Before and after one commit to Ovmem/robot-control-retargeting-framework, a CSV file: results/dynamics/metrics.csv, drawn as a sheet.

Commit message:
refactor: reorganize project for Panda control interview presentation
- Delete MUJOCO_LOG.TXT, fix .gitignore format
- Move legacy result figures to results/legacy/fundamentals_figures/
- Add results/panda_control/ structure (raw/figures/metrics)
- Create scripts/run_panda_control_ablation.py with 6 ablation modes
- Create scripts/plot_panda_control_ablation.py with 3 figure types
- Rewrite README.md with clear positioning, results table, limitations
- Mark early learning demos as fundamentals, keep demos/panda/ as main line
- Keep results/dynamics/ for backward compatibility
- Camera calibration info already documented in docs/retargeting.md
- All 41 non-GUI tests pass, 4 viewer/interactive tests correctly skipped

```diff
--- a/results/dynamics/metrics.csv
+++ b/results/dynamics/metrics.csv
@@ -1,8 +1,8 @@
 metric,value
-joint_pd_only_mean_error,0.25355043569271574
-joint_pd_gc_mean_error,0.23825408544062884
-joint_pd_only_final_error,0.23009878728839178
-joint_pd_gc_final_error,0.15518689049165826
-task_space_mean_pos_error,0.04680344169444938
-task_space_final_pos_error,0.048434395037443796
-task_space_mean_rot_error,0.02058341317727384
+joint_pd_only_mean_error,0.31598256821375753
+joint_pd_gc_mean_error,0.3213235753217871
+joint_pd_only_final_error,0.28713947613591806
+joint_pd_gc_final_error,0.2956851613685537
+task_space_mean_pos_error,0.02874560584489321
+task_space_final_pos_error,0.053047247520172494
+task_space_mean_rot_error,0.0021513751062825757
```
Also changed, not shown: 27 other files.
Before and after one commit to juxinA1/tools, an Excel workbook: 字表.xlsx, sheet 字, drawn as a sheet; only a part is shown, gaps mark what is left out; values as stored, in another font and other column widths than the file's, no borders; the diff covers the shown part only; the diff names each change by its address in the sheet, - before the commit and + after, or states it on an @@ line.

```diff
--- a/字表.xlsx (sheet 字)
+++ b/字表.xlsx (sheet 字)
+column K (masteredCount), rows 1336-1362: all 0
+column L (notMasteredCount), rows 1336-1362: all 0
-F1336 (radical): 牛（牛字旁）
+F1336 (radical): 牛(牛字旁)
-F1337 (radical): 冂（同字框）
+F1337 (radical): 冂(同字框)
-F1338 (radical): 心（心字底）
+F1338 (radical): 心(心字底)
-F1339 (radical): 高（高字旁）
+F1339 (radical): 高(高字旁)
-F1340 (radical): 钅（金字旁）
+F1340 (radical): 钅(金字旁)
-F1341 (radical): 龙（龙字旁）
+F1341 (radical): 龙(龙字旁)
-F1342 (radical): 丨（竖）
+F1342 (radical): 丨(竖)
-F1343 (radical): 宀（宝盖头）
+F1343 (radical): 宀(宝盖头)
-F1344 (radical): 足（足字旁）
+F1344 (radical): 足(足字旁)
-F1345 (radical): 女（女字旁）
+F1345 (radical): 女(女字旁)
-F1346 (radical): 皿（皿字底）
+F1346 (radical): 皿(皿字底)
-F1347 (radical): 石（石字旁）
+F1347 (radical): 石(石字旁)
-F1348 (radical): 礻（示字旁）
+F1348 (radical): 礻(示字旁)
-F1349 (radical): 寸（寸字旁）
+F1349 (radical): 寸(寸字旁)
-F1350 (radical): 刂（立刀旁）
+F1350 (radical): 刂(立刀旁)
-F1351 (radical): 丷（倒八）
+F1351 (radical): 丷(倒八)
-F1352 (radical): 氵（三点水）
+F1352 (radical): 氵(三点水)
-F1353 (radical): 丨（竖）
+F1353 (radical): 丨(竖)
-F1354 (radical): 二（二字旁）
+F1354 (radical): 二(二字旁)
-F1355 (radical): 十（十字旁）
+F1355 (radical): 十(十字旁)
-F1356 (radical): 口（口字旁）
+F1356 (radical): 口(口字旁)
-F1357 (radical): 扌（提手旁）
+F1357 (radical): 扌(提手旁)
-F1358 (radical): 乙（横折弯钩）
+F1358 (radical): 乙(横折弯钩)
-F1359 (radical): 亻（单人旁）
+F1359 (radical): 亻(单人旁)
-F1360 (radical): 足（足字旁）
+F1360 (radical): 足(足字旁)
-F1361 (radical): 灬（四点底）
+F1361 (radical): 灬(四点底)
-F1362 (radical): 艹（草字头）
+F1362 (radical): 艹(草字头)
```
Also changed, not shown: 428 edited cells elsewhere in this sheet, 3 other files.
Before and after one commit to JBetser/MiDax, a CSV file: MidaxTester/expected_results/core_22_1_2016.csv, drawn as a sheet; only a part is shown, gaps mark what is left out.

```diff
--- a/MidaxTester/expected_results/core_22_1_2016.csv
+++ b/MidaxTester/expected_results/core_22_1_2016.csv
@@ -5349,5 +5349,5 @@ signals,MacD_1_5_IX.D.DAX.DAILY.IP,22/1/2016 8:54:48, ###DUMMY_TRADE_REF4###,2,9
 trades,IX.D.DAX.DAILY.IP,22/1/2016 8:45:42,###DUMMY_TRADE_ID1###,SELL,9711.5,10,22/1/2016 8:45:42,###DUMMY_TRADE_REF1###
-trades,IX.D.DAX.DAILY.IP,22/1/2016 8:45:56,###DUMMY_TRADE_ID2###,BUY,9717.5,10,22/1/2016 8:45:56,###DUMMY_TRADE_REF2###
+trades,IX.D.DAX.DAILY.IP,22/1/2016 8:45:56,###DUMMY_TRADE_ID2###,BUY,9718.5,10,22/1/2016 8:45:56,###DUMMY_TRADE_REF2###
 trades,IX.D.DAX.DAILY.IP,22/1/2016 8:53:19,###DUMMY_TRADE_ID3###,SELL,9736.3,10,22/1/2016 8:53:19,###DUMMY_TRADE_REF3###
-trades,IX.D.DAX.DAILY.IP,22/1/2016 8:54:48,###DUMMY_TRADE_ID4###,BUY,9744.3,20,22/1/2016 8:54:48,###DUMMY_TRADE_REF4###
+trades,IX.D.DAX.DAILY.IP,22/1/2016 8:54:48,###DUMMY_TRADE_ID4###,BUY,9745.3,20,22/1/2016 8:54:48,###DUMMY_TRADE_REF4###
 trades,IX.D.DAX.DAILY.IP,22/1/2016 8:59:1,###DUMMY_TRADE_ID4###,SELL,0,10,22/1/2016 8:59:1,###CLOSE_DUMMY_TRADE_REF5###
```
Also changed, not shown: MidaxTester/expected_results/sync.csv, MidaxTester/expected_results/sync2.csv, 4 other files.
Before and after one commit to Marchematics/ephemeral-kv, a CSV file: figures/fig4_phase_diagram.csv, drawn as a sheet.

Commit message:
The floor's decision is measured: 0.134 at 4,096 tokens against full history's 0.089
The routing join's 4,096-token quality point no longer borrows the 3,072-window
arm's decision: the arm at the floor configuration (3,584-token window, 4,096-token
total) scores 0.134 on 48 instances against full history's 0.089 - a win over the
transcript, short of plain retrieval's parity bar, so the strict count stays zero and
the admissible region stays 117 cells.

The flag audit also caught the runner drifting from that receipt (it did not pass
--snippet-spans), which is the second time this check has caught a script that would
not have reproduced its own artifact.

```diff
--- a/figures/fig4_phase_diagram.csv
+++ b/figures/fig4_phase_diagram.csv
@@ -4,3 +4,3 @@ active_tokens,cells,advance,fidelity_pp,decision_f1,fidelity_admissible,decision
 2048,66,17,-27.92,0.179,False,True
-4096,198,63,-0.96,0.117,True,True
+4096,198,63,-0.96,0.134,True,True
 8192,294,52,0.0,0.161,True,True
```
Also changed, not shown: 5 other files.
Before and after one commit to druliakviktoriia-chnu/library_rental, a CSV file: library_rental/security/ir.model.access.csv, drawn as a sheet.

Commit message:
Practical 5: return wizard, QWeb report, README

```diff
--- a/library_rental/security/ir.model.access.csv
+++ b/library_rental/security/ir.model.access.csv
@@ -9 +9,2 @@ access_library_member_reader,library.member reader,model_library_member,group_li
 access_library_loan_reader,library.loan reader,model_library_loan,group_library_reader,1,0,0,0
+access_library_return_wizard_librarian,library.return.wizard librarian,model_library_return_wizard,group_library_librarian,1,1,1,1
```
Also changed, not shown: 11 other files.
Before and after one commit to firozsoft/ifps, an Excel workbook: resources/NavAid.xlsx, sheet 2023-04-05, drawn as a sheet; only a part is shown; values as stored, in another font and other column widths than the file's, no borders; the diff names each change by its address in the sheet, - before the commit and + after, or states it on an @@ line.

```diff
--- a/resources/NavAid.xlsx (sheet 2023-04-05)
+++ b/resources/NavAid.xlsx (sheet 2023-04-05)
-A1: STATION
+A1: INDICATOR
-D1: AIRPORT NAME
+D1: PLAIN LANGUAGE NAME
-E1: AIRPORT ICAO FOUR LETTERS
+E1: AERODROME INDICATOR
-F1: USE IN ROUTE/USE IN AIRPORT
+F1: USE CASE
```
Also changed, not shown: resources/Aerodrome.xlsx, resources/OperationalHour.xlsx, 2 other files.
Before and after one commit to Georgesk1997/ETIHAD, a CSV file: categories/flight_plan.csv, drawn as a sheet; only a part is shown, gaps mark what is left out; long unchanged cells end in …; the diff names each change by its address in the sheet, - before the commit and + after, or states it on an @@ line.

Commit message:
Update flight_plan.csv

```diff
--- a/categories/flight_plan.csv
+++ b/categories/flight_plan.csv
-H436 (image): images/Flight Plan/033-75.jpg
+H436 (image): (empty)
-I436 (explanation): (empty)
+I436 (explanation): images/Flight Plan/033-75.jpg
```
**********
• _WORK TASK_: What is needed is every line from the beginning of the data up to and including the line with "- Keep results/dynamics/", given again word for word.

• _ANSWER TO THE PROBLEM_:
Before and after one commit to Ovmem/robot-control-retargeting-framework, a CSV file: results/dynamics/metrics.csv, drawn as a sheet.

Commit message:
refactor: reorganize project for Panda control interview presentation
- Delete MUJOCO_LOG.TXT, fix .gitignore format
- Move legacy result figures to results/legacy/fundamentals_figures/
- Add results/panda_control/ structure (raw/figures/metrics)
- Create scripts/run_panda_control_ablation.py with 6 ablation modes
- Create scripts/plot_panda_control_ablation.py with 3 figure types
- Rewrite README.md with clear positioning, results table, limitations
- Mark early learning demos as fundamentals, keep demos/panda/ as main line
- Keep results/dynamics/ for backward compatibility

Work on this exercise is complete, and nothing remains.